The instant Petition's allegations are barely coherent. Petitioner appears to claim that he is being held in violation of his constitutional rights on the ground that his prior conviction was unlawfully, fraudulently, or otherwise improperly obtained. (Dkt. 1 at 6-7). It is not at all clear as to why this could be the case, and Petitioner supports this contention with mere conclusory assertions. In addition, Petitioner also seems to contend that his conviction does not exist, (Dkt. 1 at 4-5), and that "the People of the State of New York" have "denied knowledge or information sufficient to form a belief" regarding his arrest, indictment, and subsequent conviction (id. at 2). Again, these assertions are unsupported by any coherent factual allegations. Thus, the Court will deny Petitioner's motion to proceed in forma pauperis, without prejudice, and summarily dismiss the Petition, without prejudice, due to its vagueness, incoherence, and frivolous nature. See McNally, No. 10-Civ-00921 (MAT), 2012 WL 3230439, at *2; Morgan, No. 11-Civ-0390 (MAT), 2012 WL 5336167, at *9; see also Gonzalez v. Hollingsworth, No. CIV. 15-2993 (RBK), 2015 WL 4094613, at *2 (D.N.J. July 7, 2015). Petitioner will be permitted to refile a habeas petition within thirty (30) days of this Order, containing the proper degree of detail and clarity to satisfy the pleading requirements and to permit the Court to understand the nature of Petitioner's claims. If Petitioner elects to do so, the Court will reopen Petitioner's action and screen the newly filed petition.

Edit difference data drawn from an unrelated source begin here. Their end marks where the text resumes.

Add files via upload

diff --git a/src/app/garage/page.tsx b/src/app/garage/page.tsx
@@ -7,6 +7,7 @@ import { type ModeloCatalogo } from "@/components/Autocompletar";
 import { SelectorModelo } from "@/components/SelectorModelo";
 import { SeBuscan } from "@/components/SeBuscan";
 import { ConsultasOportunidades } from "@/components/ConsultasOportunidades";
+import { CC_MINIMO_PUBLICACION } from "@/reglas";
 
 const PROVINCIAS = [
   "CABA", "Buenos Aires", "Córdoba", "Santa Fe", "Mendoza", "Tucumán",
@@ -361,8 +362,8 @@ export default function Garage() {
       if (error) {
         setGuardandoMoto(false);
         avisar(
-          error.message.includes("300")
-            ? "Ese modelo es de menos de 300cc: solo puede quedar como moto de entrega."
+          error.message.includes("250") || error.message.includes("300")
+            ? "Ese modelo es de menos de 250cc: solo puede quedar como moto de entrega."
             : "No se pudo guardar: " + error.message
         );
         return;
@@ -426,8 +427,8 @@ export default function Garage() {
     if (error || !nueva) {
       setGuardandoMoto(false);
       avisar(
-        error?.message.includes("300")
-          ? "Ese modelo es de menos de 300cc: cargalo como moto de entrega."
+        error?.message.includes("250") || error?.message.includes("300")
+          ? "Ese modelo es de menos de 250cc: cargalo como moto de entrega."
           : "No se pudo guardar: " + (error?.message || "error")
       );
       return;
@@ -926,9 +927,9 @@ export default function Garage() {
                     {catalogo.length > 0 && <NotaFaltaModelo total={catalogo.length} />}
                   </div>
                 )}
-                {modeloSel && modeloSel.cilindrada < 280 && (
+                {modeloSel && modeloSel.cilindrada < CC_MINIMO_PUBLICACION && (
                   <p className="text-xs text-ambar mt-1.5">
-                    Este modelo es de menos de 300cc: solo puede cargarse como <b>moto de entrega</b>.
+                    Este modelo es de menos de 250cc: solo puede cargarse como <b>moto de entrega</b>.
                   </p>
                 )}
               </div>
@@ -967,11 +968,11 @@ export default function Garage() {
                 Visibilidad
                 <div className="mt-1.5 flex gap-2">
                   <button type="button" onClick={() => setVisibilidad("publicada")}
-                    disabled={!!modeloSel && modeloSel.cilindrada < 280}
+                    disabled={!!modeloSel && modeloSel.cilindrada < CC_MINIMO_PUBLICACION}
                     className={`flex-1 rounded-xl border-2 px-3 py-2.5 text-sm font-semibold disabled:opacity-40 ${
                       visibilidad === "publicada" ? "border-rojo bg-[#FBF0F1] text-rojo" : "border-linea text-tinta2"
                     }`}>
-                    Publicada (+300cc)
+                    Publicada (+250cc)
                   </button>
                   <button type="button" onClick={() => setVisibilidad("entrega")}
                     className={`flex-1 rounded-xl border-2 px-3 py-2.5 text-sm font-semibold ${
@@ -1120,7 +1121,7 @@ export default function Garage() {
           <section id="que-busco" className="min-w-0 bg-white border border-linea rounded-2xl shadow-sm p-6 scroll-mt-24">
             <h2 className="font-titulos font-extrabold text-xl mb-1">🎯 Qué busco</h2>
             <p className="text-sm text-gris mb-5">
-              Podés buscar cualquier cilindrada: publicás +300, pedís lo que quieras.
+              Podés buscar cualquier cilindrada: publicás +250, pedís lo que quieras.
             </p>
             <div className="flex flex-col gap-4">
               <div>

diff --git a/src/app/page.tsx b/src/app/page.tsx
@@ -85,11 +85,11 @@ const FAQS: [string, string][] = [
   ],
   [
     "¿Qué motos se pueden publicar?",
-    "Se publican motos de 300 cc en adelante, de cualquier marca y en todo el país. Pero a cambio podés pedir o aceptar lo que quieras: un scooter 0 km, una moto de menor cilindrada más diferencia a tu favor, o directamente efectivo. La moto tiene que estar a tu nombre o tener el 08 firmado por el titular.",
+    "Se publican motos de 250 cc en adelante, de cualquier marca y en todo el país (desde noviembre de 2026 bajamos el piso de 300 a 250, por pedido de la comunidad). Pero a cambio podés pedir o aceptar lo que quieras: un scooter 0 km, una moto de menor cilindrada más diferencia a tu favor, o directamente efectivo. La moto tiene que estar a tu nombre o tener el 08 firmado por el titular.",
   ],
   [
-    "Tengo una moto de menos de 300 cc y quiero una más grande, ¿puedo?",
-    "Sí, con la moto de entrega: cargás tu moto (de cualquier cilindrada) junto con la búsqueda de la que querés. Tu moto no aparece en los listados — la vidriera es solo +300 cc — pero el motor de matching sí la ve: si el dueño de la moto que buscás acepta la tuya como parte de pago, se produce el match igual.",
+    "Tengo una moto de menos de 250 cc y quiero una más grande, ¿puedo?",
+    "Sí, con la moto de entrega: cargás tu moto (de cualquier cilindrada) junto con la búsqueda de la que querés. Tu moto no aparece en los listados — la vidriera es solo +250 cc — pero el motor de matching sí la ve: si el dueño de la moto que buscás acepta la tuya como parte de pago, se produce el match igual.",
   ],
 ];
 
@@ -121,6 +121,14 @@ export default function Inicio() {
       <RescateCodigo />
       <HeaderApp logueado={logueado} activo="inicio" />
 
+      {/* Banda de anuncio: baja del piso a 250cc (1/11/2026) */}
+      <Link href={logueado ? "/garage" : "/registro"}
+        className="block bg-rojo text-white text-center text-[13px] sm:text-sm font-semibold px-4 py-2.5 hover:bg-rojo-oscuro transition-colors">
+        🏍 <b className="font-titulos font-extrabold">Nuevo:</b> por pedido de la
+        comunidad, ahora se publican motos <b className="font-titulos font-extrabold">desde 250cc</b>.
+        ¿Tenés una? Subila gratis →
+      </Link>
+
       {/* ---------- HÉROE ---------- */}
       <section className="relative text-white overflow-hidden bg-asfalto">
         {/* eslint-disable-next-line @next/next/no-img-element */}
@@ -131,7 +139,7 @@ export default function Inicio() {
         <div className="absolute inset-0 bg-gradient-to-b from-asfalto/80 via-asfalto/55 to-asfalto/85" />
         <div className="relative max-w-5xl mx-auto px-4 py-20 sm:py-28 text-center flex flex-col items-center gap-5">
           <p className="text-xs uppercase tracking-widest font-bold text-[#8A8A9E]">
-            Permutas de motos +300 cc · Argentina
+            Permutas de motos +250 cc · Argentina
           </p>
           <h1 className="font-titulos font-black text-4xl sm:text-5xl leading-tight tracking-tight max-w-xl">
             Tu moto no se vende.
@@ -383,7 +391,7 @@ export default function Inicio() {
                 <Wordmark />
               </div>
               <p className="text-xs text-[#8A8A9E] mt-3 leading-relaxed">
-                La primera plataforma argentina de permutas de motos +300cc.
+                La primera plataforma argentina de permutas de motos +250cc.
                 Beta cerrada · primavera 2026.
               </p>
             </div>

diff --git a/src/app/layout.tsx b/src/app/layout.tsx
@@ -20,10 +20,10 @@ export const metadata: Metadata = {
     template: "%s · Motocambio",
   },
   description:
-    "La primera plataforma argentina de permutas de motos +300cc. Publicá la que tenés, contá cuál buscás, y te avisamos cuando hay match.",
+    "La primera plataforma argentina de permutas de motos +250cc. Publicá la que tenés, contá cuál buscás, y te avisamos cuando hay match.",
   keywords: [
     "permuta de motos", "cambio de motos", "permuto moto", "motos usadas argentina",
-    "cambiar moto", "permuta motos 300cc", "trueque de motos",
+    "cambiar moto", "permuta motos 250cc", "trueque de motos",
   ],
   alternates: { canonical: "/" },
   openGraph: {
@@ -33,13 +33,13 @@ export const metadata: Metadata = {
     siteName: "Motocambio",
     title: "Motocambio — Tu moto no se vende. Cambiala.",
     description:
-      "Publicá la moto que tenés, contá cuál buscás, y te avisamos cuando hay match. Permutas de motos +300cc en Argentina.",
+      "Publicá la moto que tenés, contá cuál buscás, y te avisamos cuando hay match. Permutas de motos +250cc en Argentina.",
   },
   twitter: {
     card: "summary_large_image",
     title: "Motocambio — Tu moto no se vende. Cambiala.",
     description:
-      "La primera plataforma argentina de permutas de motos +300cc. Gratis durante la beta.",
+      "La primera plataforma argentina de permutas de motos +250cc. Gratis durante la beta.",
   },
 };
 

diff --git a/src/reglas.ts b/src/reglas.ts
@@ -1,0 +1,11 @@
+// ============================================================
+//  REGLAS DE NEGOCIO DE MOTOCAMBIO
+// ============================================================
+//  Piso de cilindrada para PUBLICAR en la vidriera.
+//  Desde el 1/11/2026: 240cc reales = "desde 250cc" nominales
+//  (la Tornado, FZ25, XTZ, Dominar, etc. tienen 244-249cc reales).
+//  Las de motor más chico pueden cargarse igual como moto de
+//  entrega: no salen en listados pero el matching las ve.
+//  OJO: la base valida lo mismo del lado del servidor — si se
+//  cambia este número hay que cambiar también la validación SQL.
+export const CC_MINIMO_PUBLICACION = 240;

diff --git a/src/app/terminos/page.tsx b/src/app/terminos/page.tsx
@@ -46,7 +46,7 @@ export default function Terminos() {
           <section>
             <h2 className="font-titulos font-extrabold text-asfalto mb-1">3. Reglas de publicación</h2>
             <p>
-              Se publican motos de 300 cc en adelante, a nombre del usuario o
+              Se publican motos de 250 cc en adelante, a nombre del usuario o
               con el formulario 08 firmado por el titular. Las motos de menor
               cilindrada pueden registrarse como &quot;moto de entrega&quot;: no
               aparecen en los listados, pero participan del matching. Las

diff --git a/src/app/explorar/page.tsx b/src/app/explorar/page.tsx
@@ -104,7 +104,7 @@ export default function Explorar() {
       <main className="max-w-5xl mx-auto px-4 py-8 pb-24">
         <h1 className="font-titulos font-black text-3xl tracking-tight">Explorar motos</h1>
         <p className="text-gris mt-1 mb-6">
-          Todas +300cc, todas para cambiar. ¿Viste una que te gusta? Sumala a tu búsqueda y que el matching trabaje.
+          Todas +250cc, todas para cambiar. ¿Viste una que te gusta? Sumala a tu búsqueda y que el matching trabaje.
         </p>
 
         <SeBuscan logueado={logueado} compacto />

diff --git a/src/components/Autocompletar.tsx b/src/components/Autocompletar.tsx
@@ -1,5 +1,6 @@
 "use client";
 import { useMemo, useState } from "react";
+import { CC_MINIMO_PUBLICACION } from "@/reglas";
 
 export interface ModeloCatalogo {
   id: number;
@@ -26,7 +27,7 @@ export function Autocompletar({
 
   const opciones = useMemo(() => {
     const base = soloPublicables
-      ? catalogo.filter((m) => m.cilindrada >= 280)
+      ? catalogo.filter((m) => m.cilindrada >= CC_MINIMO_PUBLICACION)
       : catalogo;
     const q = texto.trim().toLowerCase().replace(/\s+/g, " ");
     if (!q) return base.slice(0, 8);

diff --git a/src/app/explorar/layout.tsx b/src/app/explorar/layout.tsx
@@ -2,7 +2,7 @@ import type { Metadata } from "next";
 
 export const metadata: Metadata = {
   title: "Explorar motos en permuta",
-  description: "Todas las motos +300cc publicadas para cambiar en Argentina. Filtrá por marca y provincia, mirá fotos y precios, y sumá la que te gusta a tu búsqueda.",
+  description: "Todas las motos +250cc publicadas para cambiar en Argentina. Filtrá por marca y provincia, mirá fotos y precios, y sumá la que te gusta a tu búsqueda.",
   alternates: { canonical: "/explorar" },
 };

IT IS HEREBY ORDERED that Petitioner's application for stay of removal is hereby DENIED, with prejudice;
FURTHER, that Petitioner's application to proceed in forma pauperis is hereby DENIED, without prejudice;
FURTHER, that Petitioner's habeas petition is DISMISSED, without prejudice;
FURTHER, that if Plaintiff wishes to reopen this action, he shall notify the Court, in writing, no later than thirty (30) days from the date of this Order; Plaintiff's writing shall include a new habeas petition that satisfies the pleading requirements; and
FURTHER, that upon Plaintiff's submission of a new habeas petition, the Clerk of Court shall re-open this case.